World Bulletin / News Desk
Bulgarian lawmakers on Friday voted to leave a contentious anti-corruption bill unchanged even after the country's president refused to sign it into law.
The bill, first approved by parliament in December, will merge several agencies into a single body to better oversee the fight against corruption among high-ranking officials.
The changes were demanded by Brussels, which closely monitors Sofia's progress on graft 11 years after joining the bloc.
However President Rumen Radev last week refused to sign the bill, questioning its efficiency and saying it offers no protection to whistleblowers, making anonymous tip-offs impossible.
He added that the fact that the new body's five-member board is to be elected by parliament also created the risk of political meddling.
But lawmakers, which were obliged to review the law but not necessarily amend it, voted on Friday not to make any changes. The opposition Socialists were the only group to vote against.
Under the constitution, Radev now has no choice but to approve the bill.
"There is no political will for a real, thorough and effective fight against corruption. Obviously this fight will have to continue to be fought by people and the media," he said earlier this week.

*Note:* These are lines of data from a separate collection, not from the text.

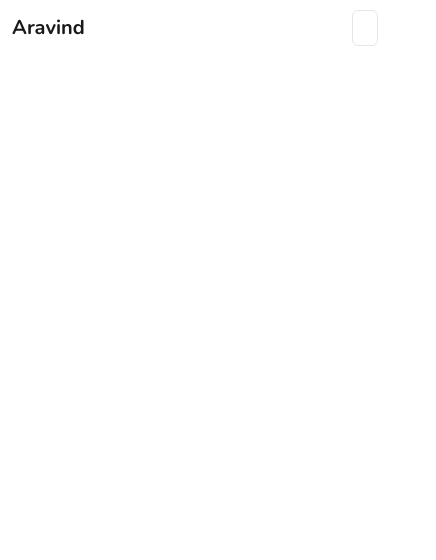
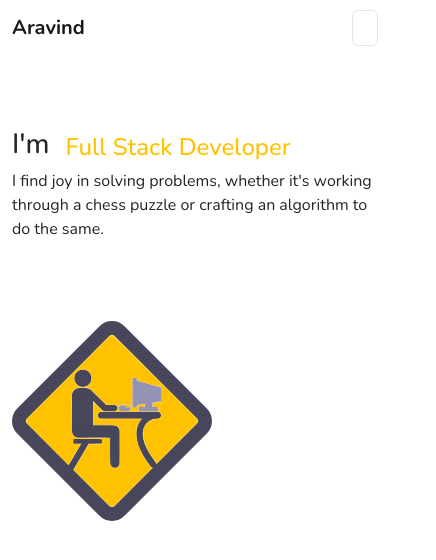
Before and after one commit to AravindDasarathy/portfolio, a Next.js app: page / in a window 390 px wide. Shown: the top 560 px of the page, 436 px wide, since content can reach past the window. Built offline with nearby package versions, Linux system fonts and the light colour scheme.

Commit message:
adding about section

```diff
--- /dev/null
+++ b/src/components/about.tsx
@@ -0,0 +1,50 @@
+import aboutStyles from "../styles/About.module.css";
+import Image from "next/image";
+
+const aboutData = [
+  "Aravind",
+  "Software Engineer",
+  "Full Stack Developer"
+];
+
+const whatAmI = "I find joy in solving problems, whether it's working through a chess puzzle or crafting an algorithm to do the same.";
+
+export default function About() {
+  return (
+    <section
+      className={`about ${aboutStyles["full-screen"]} d-lg-flex justify-content-center align-items-center"`}
+      id="about"
+    >
+      <div className="container">
+        <div className="row justify-content-center">
+          <div className="col-lg-7 col-md-12 col-12 d-flex align-items-center">
+            <div className={aboutStyles['about-text']}>
+              <h1 className={`${aboutStyles.headline} ${aboutStyles.animated} ${aboutStyles['animated-text']}`}>
+                <span className="me-3 d-inline-block">I'm</span>
+                <div className={aboutStyles['animated-info']}>
+                  {aboutData.map((item, index) => (
+                    <span className={aboutStyles['animated-item']} key={index}>{item}</span>
+                  ))}
+                </div>
+              </h1>
+
+              <p>{whatAmI}</p>
+            </div>
+          </div>
+
+          <div className="col-lg-auto col-md-12 col-12">
+            <div className={aboutStyles['about-image']}>
+              <Image
+                src="/svg/coder.svg"
+                className="img-fluid"
+                alt="svg image"
+                width={200}
+                height={200}
+              />
+            </div>
+          </div>
+        </div>
+      </div>
+    </section>
+  );
+}
--- a/src/components/index.tsx
+++ b/src/components/index.tsx
@@ -1,2 +1,3 @@
 export { default as Navbar } from './navbar';
+export { default as About } from './about';
 export { default as RootLayout } from './utils/layout';
--- a/src/pages/index.tsx
+++ b/src/pages/index.tsx
@@ -1,6 +1,5 @@
-import RootLayout from "@/components/utils/layout";
-import { Navbar } from "@/components";
+import { About } from "@/components";
 
 export default function Home() {
-  return <div></div>;
+  return <About />;
 }
--- /dev/null
+++ b/src/styles/About.module.css
@@ -0,0 +1,104 @@
+.full-screen {
+  padding: 8rem 0;
+}
+
+.animated {
+  position: relative;
+}
+
+.animated-info {
+  display: inline-block;
+  vertical-align: top;
+  margin-top: 5px;
+  position: relative;
+}
+
+.animated-item {
+  font-size: 40px;
+  line-height: inherit;
+  display: block;
+  opacity: 0;
+  overflow: hidden;
+  position: absolute;
+  top: 0;
+  right: 0;
+  left: 0;
+  animation: BottomTotop 6s linear infinite 0s;
+  min-width: 370px;
+  color: #ffc200;
+}
+
+.animated-item:nth-child(2n+2) {
+  animation-delay: 2s;
+}
+
+.animated-item:nth-child(3n+3) {
+  animation-delay: 4s;
+}
+
+.about-image {
+  margin-top: 4em;
+}
+
+@media (max-width: 991px) {
+  .full-screen {
+    padding-bottom: 4rem;
+  }
+
+  .about-image {
+    margin-top: 4em;
+  }
+}
+
+@media (max-width: 767px) {
+  .animated-item {
+    font-size: 28px;
+  }
+}
+
+@media (max-width: 580px) {
+  .animated-info {
+    min-width: 200px;
+  }
+  .animated-item {
+    font-size: 24px;
+  }
+}
+
+@media (max-width: 320px) {
+  .about-text {
+    text-align: center;
+  }
+
+  .animated-text {
+    margin-top: 0;
+  }
+}
+
+@keyframes BottomTotop {
+  0% {
+    opacity: 0;
+  }
+  5% {
+    opacity: 0;
+    transform: translateY(5px);
+  }
+  10% {
+    opacity: 1;
+    transform: translateY(0px);
+  }
+  25% {
+    opacity: 1;
+    transform: translateY(0px);
+  }
+  30% {
+    opacity: 0;
+    transform: translateY(5px);
+  }
+  80% {
+    opacity: 0;
+  }
+  100% {
+    opacity: 0;
+  }
+}
```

American Civil Liberties Union granted request to halt deportations for one week after reunification
Trump declared that US-Russian relations have turned a corner after a summit with his Russian counterpart Vladimir Putin that he described as "open, direct and deeply productive".
Operation is aimed at restoring confidence after last year’s illegitimate poll on Kurdish regional independence
The U.S. State Department is negotiating a potential deal to sell Turkey the Raytheon Co Patriot missile defense system as an alternative to the Russian-made S-400 system Turkey has agreed to purchase, an official said on Monday.
ISIL still maintains a limited presence in northern and western Iraq
90 more migrants in critical condition found inside shipping containers
Obama arrived in his father's native Kenya on Sunday, where he paid courtesy calls on President Uhuru Kenyatta and main opposition leader Raila Odinga.
Tensions have steadily mounted in southern Iraqi province over unemployment and lack of basic services
Speaking in an interview with CBS Evening News conducted on Saturday ahead of his meeting with the Russian leader in Helsinki on Monday, the US president also sought to temper expectations about how much could be achieved.
FETO orchestrated the defeated coup, which left 251 people martyred and nearly 2,200 injured
The protests hit several provinces including Basra, despite Prime Minister Haider al-Abadi announcing fresh funds and pledges of investment for the oil-rich but neglected region.
US director of documentary on FETO-linked schools in US says FETO terrorists spent 18 years spreading false image of group
Basra residents complain of high unemployment and lack of basic services
Ahead of the Helsinki meeting, here is a selection of remarks the two world leaders have made about each other.